2014-02-17 08:11:45
User: awek
Functions: exec screen sh test
0

The command creates new session "test", executes 'date' and then start your default shell (to keep the detached session alive). Change 'date' to fit your needs.

screen -r test

will attach the created session.

find . -name *.properties -exec /bin/echo {} \; -exec cat {} \; | grep -E 'listen|properties'
smbget -u username -p passw0rd -w domain_or_workgroup //server/share/mediafile.ogv -O - | mplayer -
2014-02-16 21:42:06
User: dizzi90
0

add -rootwin to make it cover the whole desktop.

This may work better than mounting it as a cifs mount.

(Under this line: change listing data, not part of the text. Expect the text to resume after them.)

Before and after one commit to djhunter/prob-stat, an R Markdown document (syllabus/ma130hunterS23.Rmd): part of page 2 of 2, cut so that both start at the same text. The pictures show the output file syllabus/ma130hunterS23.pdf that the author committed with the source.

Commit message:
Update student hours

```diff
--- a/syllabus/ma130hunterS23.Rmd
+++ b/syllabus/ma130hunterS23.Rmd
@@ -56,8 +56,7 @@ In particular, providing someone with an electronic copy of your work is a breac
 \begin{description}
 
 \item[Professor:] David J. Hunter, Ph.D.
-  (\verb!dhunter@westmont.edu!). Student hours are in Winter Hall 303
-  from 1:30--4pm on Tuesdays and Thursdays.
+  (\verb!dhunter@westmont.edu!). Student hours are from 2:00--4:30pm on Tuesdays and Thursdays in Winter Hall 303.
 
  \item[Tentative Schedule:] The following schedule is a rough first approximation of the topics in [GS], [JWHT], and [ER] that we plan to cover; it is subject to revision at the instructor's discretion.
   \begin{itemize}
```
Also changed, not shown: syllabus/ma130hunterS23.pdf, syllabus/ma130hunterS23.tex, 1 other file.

partx -l /dev/sdX
fdisk -l
sort in-file.txt | uniq -u > out-file.txt
du -g | perl -ne 'print if (tr#/#/# == <maximum depth>)'
2014-02-15 07:33:36
User: RAKK
Functions: du perl
Tags: perl du unix aix
0

Lists directory size up to a maximum traversal depth on systems like IBM AIX, where the du command doesn't have Linux's --max-depth option. AIX's du uses -g to display directory size on gigabytes, -m to use megabytes, and -k to use kilobytes. tr### is a Perl function that replaces characters and returns the amount of changed characters, so in this case it will return how many slashes there were in the full path name.

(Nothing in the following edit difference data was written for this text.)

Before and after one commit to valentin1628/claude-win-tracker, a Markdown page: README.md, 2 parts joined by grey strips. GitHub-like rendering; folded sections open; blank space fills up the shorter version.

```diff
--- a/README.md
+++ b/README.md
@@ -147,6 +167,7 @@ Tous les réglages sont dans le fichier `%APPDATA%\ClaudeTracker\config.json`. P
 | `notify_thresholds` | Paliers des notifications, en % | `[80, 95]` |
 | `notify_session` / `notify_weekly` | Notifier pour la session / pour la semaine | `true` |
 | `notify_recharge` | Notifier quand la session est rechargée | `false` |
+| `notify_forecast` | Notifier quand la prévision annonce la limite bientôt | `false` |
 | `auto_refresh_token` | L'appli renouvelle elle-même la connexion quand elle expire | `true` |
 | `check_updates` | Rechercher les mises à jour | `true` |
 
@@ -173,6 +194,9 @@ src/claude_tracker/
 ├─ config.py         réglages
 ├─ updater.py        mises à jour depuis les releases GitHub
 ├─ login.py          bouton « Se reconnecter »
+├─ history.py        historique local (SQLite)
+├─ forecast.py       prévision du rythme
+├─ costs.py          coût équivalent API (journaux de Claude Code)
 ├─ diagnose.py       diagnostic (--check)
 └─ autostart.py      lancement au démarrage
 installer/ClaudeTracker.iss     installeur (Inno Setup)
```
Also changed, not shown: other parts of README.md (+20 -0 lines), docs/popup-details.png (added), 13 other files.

srm() { if [[ -d $1 ]]; then rm -R $1; else rm $1; fi }
tar --exclude='patternToExclude' --use-compress-program=pbzip2 -cf 'my-archive.tar.bz2' directoyToZip/
ps -eo etime,pid,pcpu,ppid,args | sed -e '/\[.\+\]/d' -e '/^[ \t]*[0-9]\{2\}:[0-9]\{2\} /d' | sort -k1r
2014-02-14 00:22:31
User: neurodrone
Functions: ps sed sort
0

If you have ever been trying to look for a list of processes based on their elapsed time you don't need to look any further.

This command lets you find the list of processes ordered in a reversed order (oldest at the top) that have been running for over an hour on your system. Any system processes are filtered out, leaving only user initiated ones in. I find it extremely useful for debugging and performance analysis.

cmd1 && cmd2 && echo success || echo epic fail
icacls directory_or_file /grant user_or_group:(OI)(CI)rx /t / l /q